But the painful increases in financing costs appear to have focused the minds of leading politicians. A cabinet statement released after the emergency meetings on Wednesday said that a series of “urgent measures to support the Italian economy” had been examined and that the cabinet had agreed to fast-track changes previously proposed by Mr. Berlusconi by attaching them to an existing state spending bill as an amendment.

Last month, the prime minister promised in a letter to European officials that he would take steps to address the debt crisis, including reforms to the pension system and labor market, as well as the sale of public assets.

Until now, markets have reacted tepidly to the proposed changes — expressing what critics have said were open reservations about the government’s ability to carry them out — and that has kept the pressure on Italy high, prompting widespread calls for Mr. Berlusconi to act more decisively, or step aside.

“A country adrift. This is the impression that we give to Europe and to the markets that continue to punish us,” wrote Ferruccio de Bortoli, editor in chief of Corriere della Sera, in a front-page editorial on Wednesday that took both the government and the opposition to task for putting internal political calculations ahead of the national good.

“The Italy that works and does its duty does not merit this,” he concluded.

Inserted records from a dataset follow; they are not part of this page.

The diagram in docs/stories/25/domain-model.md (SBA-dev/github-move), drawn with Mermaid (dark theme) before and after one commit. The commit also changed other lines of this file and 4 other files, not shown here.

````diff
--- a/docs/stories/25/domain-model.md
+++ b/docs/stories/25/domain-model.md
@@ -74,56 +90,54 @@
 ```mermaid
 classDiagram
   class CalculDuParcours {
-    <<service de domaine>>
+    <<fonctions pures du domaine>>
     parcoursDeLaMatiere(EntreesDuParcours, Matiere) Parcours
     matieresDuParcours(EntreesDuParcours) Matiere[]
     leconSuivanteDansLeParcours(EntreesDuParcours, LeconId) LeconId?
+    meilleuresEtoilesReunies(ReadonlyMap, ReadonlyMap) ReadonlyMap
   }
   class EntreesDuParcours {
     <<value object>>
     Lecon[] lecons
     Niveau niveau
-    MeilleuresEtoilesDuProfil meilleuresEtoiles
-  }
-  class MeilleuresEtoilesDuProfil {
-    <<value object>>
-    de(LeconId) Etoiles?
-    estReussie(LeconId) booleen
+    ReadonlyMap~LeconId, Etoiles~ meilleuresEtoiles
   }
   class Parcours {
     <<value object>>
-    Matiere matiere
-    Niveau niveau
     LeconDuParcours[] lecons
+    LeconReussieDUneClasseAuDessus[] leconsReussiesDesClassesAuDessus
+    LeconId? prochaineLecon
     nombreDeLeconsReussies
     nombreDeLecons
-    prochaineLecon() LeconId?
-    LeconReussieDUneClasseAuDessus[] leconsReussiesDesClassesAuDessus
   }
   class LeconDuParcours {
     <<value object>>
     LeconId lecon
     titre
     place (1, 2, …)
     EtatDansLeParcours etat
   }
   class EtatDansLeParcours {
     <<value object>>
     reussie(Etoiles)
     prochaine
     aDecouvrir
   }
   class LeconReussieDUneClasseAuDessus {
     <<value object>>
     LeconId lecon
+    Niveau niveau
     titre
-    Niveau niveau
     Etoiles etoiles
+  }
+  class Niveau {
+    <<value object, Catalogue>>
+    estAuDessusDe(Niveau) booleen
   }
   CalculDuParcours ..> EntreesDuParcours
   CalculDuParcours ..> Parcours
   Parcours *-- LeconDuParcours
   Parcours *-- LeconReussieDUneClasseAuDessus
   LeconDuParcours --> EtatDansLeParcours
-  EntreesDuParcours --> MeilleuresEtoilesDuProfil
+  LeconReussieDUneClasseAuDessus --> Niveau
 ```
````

In a sense, Italy’s inability to react quickly and decisively to solve its problems mirrors the troubles of Europe as a whole. Whether it was the Finnish demand for collateral from Greece, Slovak opposition to expanding the Europe-wide rescue fund or the possibility of a referendum in Greece, with 27 members in the European Union and a group of 17 who use the euro, sluggish institutions have had trouble keeping pace.

“In the financial markets everything operates in just a click,” said Ms. Möller, the European Union expert. “The old lady of democracy, multiplied by 27, is really struggling with the speed of globalized financial markets.”

Tratto da www.nytimes.com